This leads me to another type of planner – the self-sufficient planner who takes booking into their own hands. This type of planner differs from the third type – the ‘wing-it’ planner (yes, a contradiction in terms!) who books things themselves, but doesn’t really truly “book”. The wing-it planner does exactly that – wings it. Checks into hotels when they arrive to a city, books flights on the day or a few days before once they decide what they want to do. Doesn’t look at or book tours before leaving home. Does things last-minute. Often things work out for wing-it planners, however things only work out if you are ok with winging it and taking things as they come.
I, am not a wing-it planner. I am an organiser. A micro-manager. I color coördinate and cross-reference my travel guide books. I print out all flight and hotel confirmations, have them in order, tabbed, ready for access. I print out maps, know how to get from the airport to the hotel, and what the check in and check out times are. Although I often book later than I should (when there are only one or two rooms left), I have narrowed my hotel down using Trip Advisor, blogs, lonely planet guides, a variety of booking websites and with knowledge of what the pros and cons of the place I decide to stay in. So although I have a friend who recently travelled South East Asia, and bought a tablet so they could book everything when they arrived and book bus tickets etc when there, they blatantly told me that they knew I could not survive like that. I am too much of an organiser. I would not be able to handle flying into a city without a place to stay, and venturing out to find accommodation. I protested, albeit weakly, but then came to the same conclusion that I would not be able to travel like that, no matter how much I think I could.
But is this a bad thing?
I justify my extreme organisation on the fact that when I am overseas, I have a limited amount of time, and I therefore want to take full advantage of my time there. I want a place to stay so I don’t waste time looking for hotels and bargaining to get a good rate.
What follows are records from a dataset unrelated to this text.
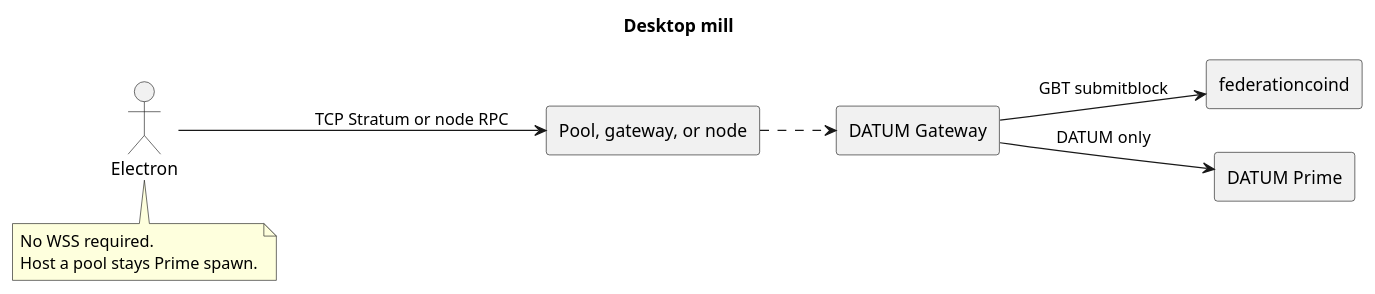
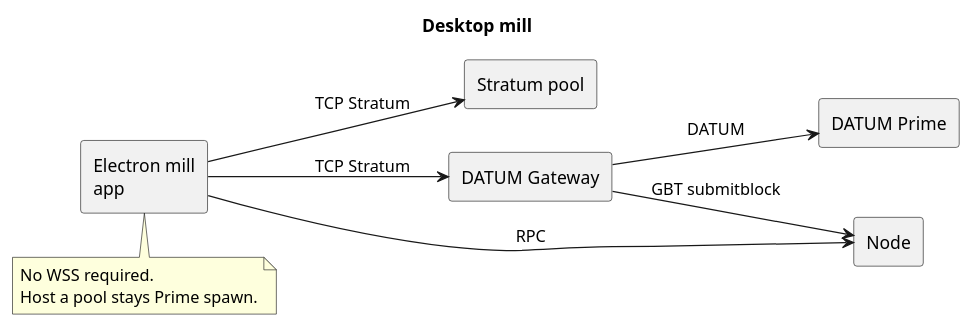
The diagram in public/docs/mill-desktop.puml (FederationCoin/cpu-miner), drawn with PlantUML before and after one commit. The commit also changed 33 other files, not shown here.

First line of the commit message:
Give mill Docs a hasher-view chart and split toasts into blue ok vs red error.

```diff
--- a/public/docs/mill-desktop.puml
+++ b/public/docs/mill-desktop.puml
@@ -1,17 +1,18 @@
 @startuml mill-desktop
 title Desktop mill
 left to right direction
-actor Electron
-rectangle "Pool, gateway, or node" as Target
+rectangle "Electron mill\napp" as Mill
+rectangle "Stratum pool" as Pool
 rectangle "DATUM Gateway" as Gw
-rectangle "federationcoind" as Node
+rectangle "Node" as Node
 rectangle "DATUM Prime" as Prime
-Electron --> Target : TCP Stratum or node RPC
-Target ..> Gw
+Mill --> Pool : TCP Stratum
+Mill --> Gw : TCP Stratum
+Mill --> Node : RPC
 Gw --> Node : GBT submitblock
-Gw --> Prime : DATUM only
-note bottom of Electron
+Gw --> Prime : DATUM
+note bottom of Mill
   No WSS required.
   Host a pool stays Prime spawn.
 end note
 @enduml
```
I want to know the attractions so I know a rough idea of what to do each day, and what is close to one another so I don’t miss out. I also want to know how to get around, so I am not taken advantage of, and know the best and most efficient way, especially when buses or trains are involved, and can truly enjoy the trip as stress-free as possible.
An example of when I tried being a wing-it planner ended fine, but only thanks to my travel companion calming me, telling me things would be fine, and pure luck. We were in Chamonix trying to get to Geneva for a flight that afternoon. We hadn’t booked shuttles in advance, because I figured we would book them when we arrived, and get the best price and best company. We forgot, and then the night before we went to happy hour at 3pm and by the time we left, the tourist office had shut. 7am the next morning, I called every single shuttle company. No one could take us in a shared shuttle. We were looking at 150 euro for a private taxi. But a lot of googling found that a bus did the same route, and whilst I had a bit of a meltdown, Andy got his cold-weather gear on, ventured into the snow and bought us two tickets at the train station 10 minutes walk away. Crisis averted.
The bus actually ended up being better – it was a double-decker bus, with about 10 travellers (taking up around 80 seats). We had a view, comfort, and were able to relax and take in the last of the snow before returning to summer in the southern hemisphere. And we arrived at the airport 4 hours early, plenty of time to check in and endure the chaos that is Easy Jet on a Sunday. But that is in itself another story.
But what about you? Are you one of the three travellers or planners I mention above? Do you organise like me, or are you more easy-going and casual when it comes to plans. Or are you a fourth type?